There are three sections in a cash flow statement which can show the net change of cash coming in and out of your business during a specific period of time:
- Operating Activities
- Investing Activities
- Financing Activities
Find your beginning cash balance – how much money do you have in the bank and in hand at the start of the month or period you’re creating a cash flow statement for? For example, if your business has $1400 in the bank and $600 in petty cash, you’re starting cash balance is $2,000.
How much money came into the business – include all income to the business from sales and other business activities; including payment for old debts. If you brought in $5,000 in sales and $350 from old debts people owed to you, your total cash in for the period is $5,350.
How much money went out of your business – include all expenses and purchases. You’ll probably have salaries, rent, utilities, supplies, loans, taxes, etc. If you spent $3000 in salaries, $500 for rent, and $220 for office supplies your total cash out would be $3720.
Calculate the cash flow – subtract the total amount of your cash out from your total amount of cash into the business for the period you are analyzing. In our example, you would subtract $3,720 from $5,350 for a net change of $1,630. If you have a negative number from this calculation, your business is operating at a negative cash flow and is in trouble.

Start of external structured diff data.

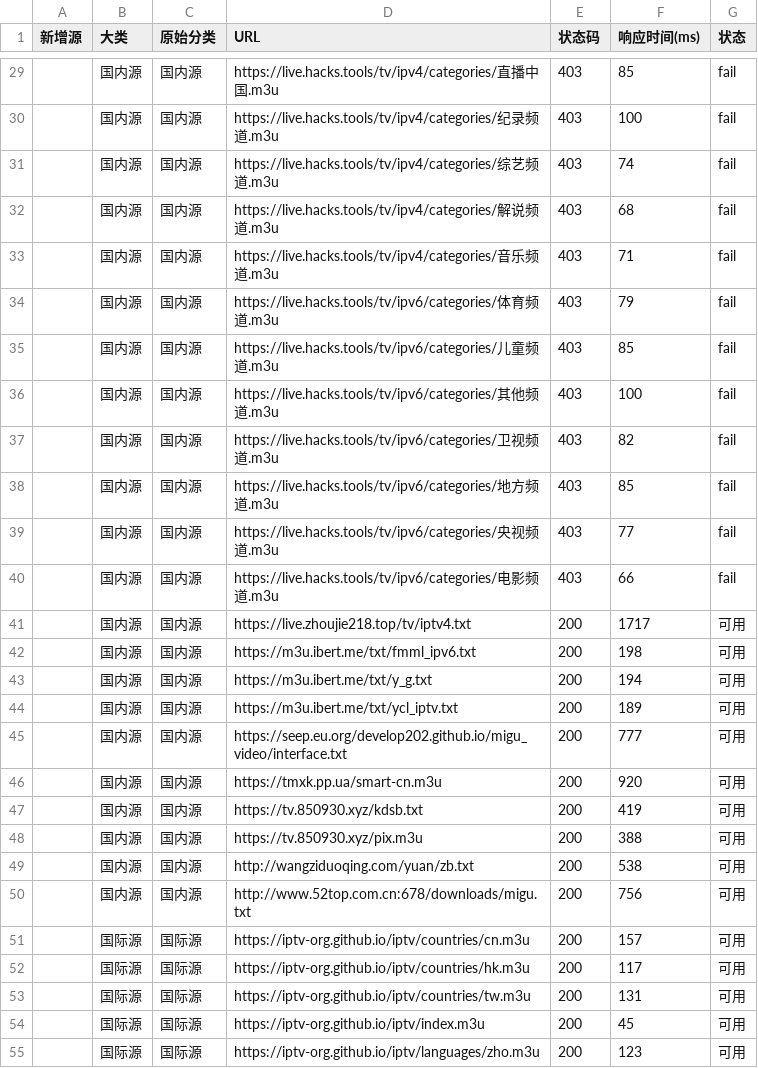
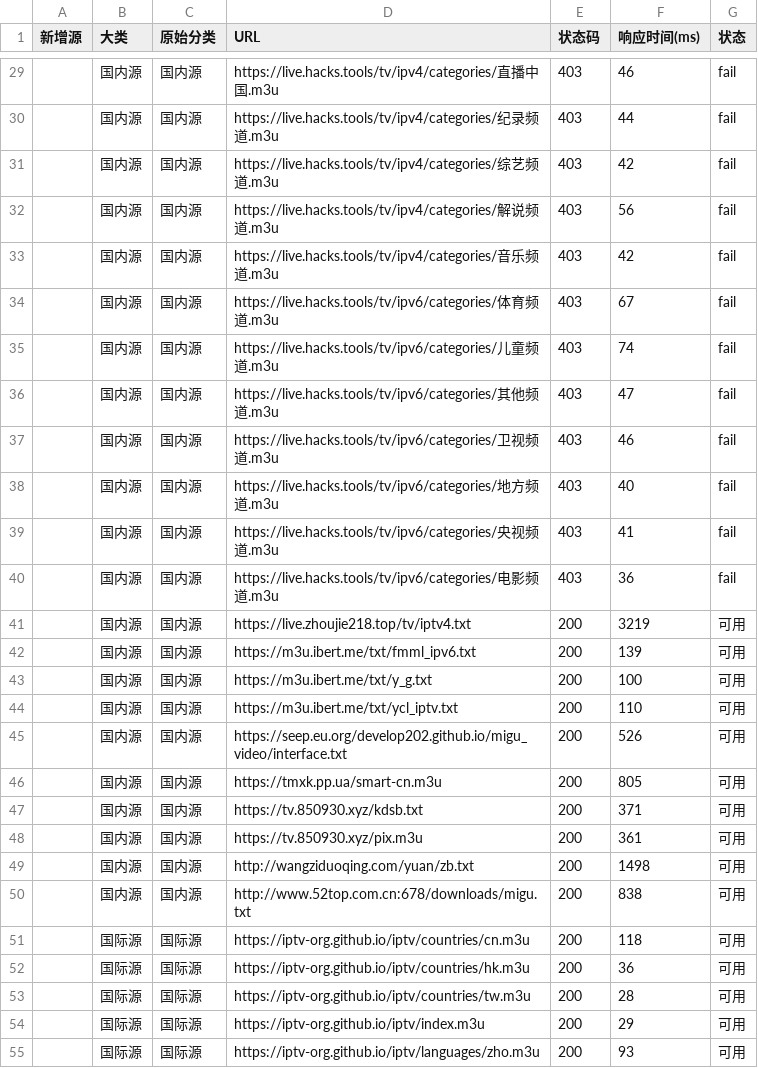
Before and after one commit to Basic-yao/iptv-checker, a CSV file: live_report.csv, drawn as a sheet; only a part is shown, gaps mark what is left out; the diff covers the shown part only.

```diff
--- a/live_report.csv
+++ b/live_report.csv
@@ -29,27 +29,27 @@
-,国内源,国内源,https://live.hacks.tools/tv/ipv4/categories/直播中国.m3u,403,85,fail
-,国内源,国内源,https://live.hacks.tools/tv/ipv4/categories/纪录频道.m3u,403,100,fail
-,国内源,国内源,https://live.hacks.tools/tv/ipv4/categories/综艺频道.m3u,403,74,fail
-,国内源,国内源,https://live.hacks.tools/tv/ipv4/categories/解说频道.m3u,403,68,fail
-,国内源,国内源,https://live.hacks.tools/tv/ipv4/categories/音乐频道.m3u,403,71,fail
-,国内源,国内源,https://live.hacks.tools/tv/ipv6/categories/体育频道.m3u,403,79,fail
-,国内源,国内源,https://live.hacks.tools/tv/ipv6/categories/儿童频道.m3u,403,85,fail
-,国内源,国内源,https://live.hacks.tools/tv/ipv6/categories/其他频道.m3u,403,100,fail
-,国内源,国内源,https://live.hacks.tools/tv/ipv6/categories/卫视频道.m3u,403,82,fail
-,国内源,国内源,https://live.hacks.tools/tv/ipv6/categories/地方频道.m3u,403,85,fail
-,国内源,国内源,https://live.hacks.tools/tv/ipv6/categories/央视频道.m3u,403,77,fail
-,国内源,国内源,https://live.hacks.tools/tv/ipv6/categories/电影频道.m3u,403,66,fail
-,国内源,国内源,https://live.zhoujie218.top/tv/iptv4.txt,200,1717,可用
-,国内源,国内源,https://m3u.ibert.me/txt/fmml_ipv6.txt,200,198,可用
-,国内源,国内源,https://m3u.ibert.me/txt/y_g.txt,200,194,可用
-,国内源,国内源,https://m3u.ibert.me/txt/ycl_iptv.txt,200,189,可用
-,国内源,国内源,https://seep.eu.org/develop202.github.io/migu_video/interface.txt,200,777,可用
-,国内源,国内源,https://tmxk.pp.ua/smart-cn.m3u,200,920,可用
-,国内源,国内源,https://tv.850930.xyz/kdsb.txt,200,419,可用
-,国内源,国内源,https://tv.850930.xyz/pix.m3u,200,388,可用
-,国内源,国内源,http://wangziduoqing.com/yuan/zb.txt,200,538,可用
-,国内源,国内源,http://www.52top.com.cn:678/downloads/migu.txt,200,756,可用
-,国际源,国际源,https://iptv-org.github.io/iptv/countries/cn.m3u,200,157,可用
-,国际源,国际源,https://iptv-org.github.io/iptv/countries/hk.m3u,200,117,可用
-,国际源,国际源,https://iptv-org.github.io/iptv/countries/tw.m3u,200,131,可用
-,国际源,国际源,https://iptv-org.github.io/iptv/index.m3u,200,45,可用
-,国际源,国际源,https://iptv-org.github.io/iptv/languages/zho.m3u,200,123,可用
+,国内源,国内源,https://live.hacks.tools/tv/ipv4/categories/直播中国.m3u,403,46,fail
+,国内源,国内源,https://live.hacks.tools/tv/ipv4/categories/纪录频道.m3u,403,44,fail
+,国内源,国内源,https://live.hacks.tools/tv/ipv4/categories/综艺频道.m3u,403,42,fail
+,国内源,国内源,https://live.hacks.tools/tv/ipv4/categories/解说频道.m3u,403,56,fail
+,国内源,国内源,https://live.hacks.tools/tv/ipv4/categories/音乐频道.m3u,403,42,fail
+,国内源,国内源,https://live.hacks.tools/tv/ipv6/categories/体育频道.m3u,403,67,fail
+,国内源,国内源,https://live.hacks.tools/tv/ipv6/categories/儿童频道.m3u,403,74,fail
+,国内源,国内源,https://live.hacks.tools/tv/ipv6/categories/其他频道.m3u,403,47,fail
+,国内源,国内源,https://live.hacks.tools/tv/ipv6/categories/卫视频道.m3u,403,46,fail
+,国内源,国内源,https://live.hacks.tools/tv/ipv6/categories/地方频道.m3u,403,40,fail
+,国内源,国内源,https://live.hacks.tools/tv/ipv6/categories/央视频道.m3u,403,41,fail
+,国内源,国内源,https://live.hacks.tools/tv/ipv6/categories/电影频道.m3u,403,36,fail
+,国内源,国内源,https://live.zhoujie218.top/tv/iptv4.txt,200,3219,可用
+,国内源,国内源,https://m3u.ibert.me/txt/fmml_ipv6.txt,200,139,可用
+,国内源,国内源,https://m3u.ibert.me/txt/y_g.txt,200,100,可用
+,国内源,国内源,https://m3u.ibert.me/txt/ycl_iptv.txt,200,110,可用
+,国内源,国内源,https://seep.eu.org/develop202.github.io/migu_video/interface.txt,200,526,可用
+,国内源,国内源,https://tmxk.pp.ua/smart-cn.m3u,200,805,可用
+,国内源,国内源,https://tv.850930.xyz/kdsb.txt,200,371,可用
+,国内源,国内源,https://tv.850930.xyz/pix.m3u,200,361,可用
+,国内源,国内源,http://wangziduoqing.com/yuan/zb.txt,200,1498,可用
+,国内源,国内源,http://www.52top.com.cn:678/downloads/migu.txt,200,838,可用
+,国际源,国际源,https://iptv-org.github.io/iptv/countries/cn.m3u,200,118,可用
+,国际源,国际源,https://iptv-org.github.io/iptv/countries/hk.m3u,200,36,可用
+,国际源,国际源,https://iptv-org.github.io/iptv/countries/tw.m3u,200,28,可用
+,国际源,国际源,https://iptv-org.github.io/iptv/index.m3u,200,29,可用
+,国际源,国际源,https://iptv-org.github.io/iptv/languages/zho.m3u,200,93,可用
```
Also changed, not shown: 132 edited cells elsewhere in this file, 2 other files.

Find your ending cash balance – add the net change you just found when calculating the cash flow to the beginning cash balance to get your ending cash balance. In this example, it would be $3,630. This becomes your beginning cash balance for the next period.